More lives are lost each year through suicide than through murder and war combined. Nearly one million people take their own lives across the world annually – an average of a death every 40 seconds.
World Suicide Prevention Day on September 10 seeks to raise awareness of this devastating toll.
But what can you do if you’re feeling desperate – or know someone who is?
Students Against Depression provides proven, practical strategies for anyone struggling with feelings of stress, anxiety and depression.
The website offers resources and support, as well as the company of student bloggers who share their experiences and what’s worked for them.
Desperate right now?
If you are feeling suicidal this is what to do:
- make a deal with yourself that you will not act yet.
- tell someone else how you are feeling or find someone to be with you.
- if that is not possible right now call one of the all-hours numbers on this page.
There is more advice on how to stay safe on this page. Remember, many people who have attempted suicide look back with gratitude that they were not successful.
Surviving suicidal thoughts
Suicidal intentions are prompted by a desperate need for relief from intensely painful feelings.
To survive, you need to find other ways to secure that relief. This is why it’s a good idea to make a safety plan, including things like:
- tell someone how you’re feeling – be prepared for non-professionals to be shocked, and don’t expect a ‘perfect’ response. It is always better to make human contact than to stay alone with your thoughts.
- reduce the risks – protect yourself from impulsively acting on your thoughts by putting dangerous objects such as pills or weapons out of immediate reach.
- minimise time spent alone – depression thrives in isolation. Try to minimise time spent alone – take work to the library, ask friends to be with you at vulnerable times, make plans ahead for weekends.
For more strategies, go to Surviving suicidal thoughts.
Worried about someone?
There are things you can do to help someone who is struggling to overcome suicidal thoughts. Here are three:
- Communicate your concern – letting the person know you are worried could be a key first step in breaking their isolation.
- Encourage professional help – work with the person to identify and approach the available sources of local help – the university health centre, nearest GP doctor, counselling service and student union welfare.

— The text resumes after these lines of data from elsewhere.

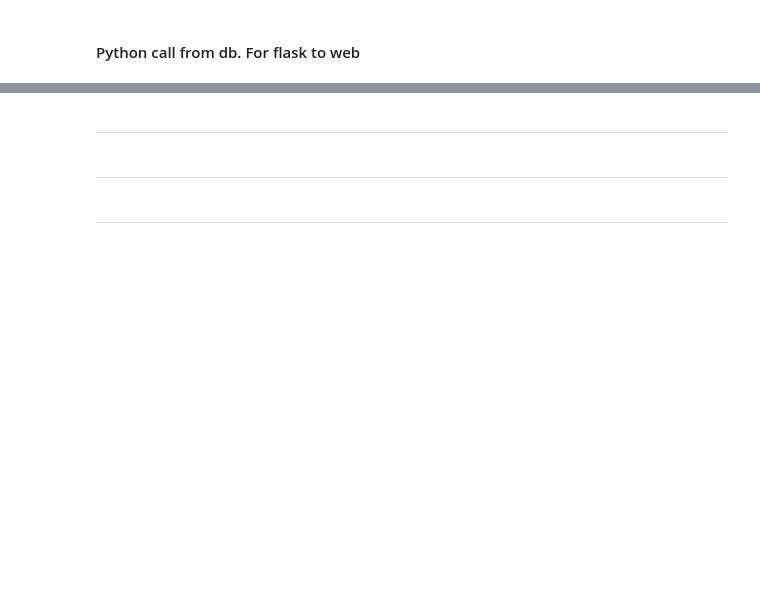
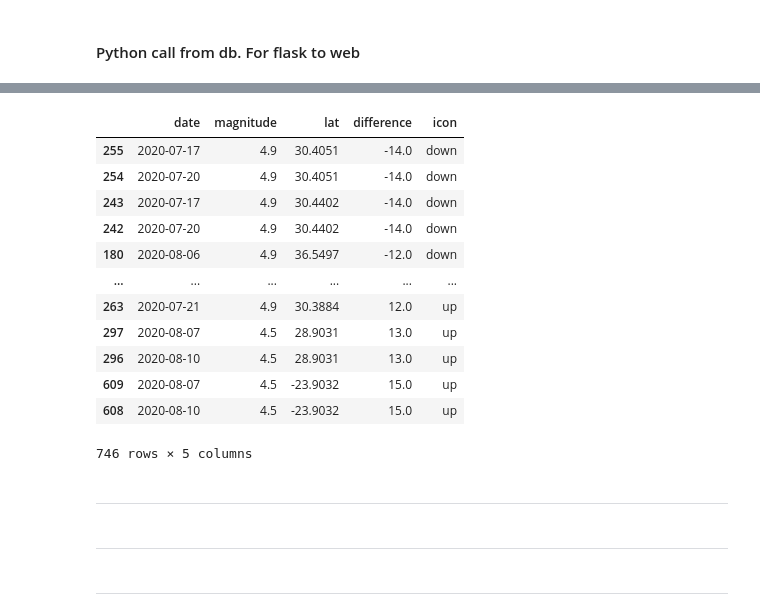
Before and after one commit to c-pompa/d3-group-project, a Jupyter notebook: data/py/lat_long_weather.ipynb, the cells around one changed output, grey strips where cells are left out. Saved outputs shown, nothing was run; the diff lists cells and outputs as text; code cells hidden in the pictures; blank space fills up the shorter version.

```diff
--- a/data/py/lat_long_weather.ipynb
+++ b/data/py/lat_long_weather.ipynb
@@ -430,0 +429,16 @@ container
+# %%
+run_df.sort_values(by='difference')
+# %% [output]
+|  | date | magnitude | lat | difference | icon |
+| 255 | 2020-07-17 | 4.9 | 30.4051 | -14.0 | down |
+| 254 | 2020-07-20 | 4.9 | 30.4051 | -14.0 | down |
+| 243 | 2020-07-17 | 4.9 | 30.4402 | -14.0 | down |
+| 242 | 2020-07-20 | 4.9 | 30.4402 | -14.0 | down |
+| 180 | 2020-08-06 | 4.9 | 36.5497 | -12.0 | down |
+| ... | ... | ... | ... | ... | ... |
+| 263 | 2020-07-21 | 4.9 | 30.3884 | 12.0 | up |
+| 297 | 2020-08-07 | 4.5 | 28.9031 | 13.0 | up |
+| 296 | 2020-08-10 | 4.5 | 28.9031 | 13.0 | up |
+| 609 | 2020-08-07 | 4.5 | -23.9032 | 15.0 | up |
+| 608 | 2020-08-10 | 4.5 | -23.9032 | 15.0 | up |
+746 rows × 5 columns
```
Also changed, not shown: parts of 18 cells of this notebook, 12 other files.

- Offer practical, day-to-day support – this could be something as simple as making a regular arrangement for coffee, a walk or a phone call.
For other ways to help, see our page Worried about someone?
We can make a difference on World Suicide Prevention Day.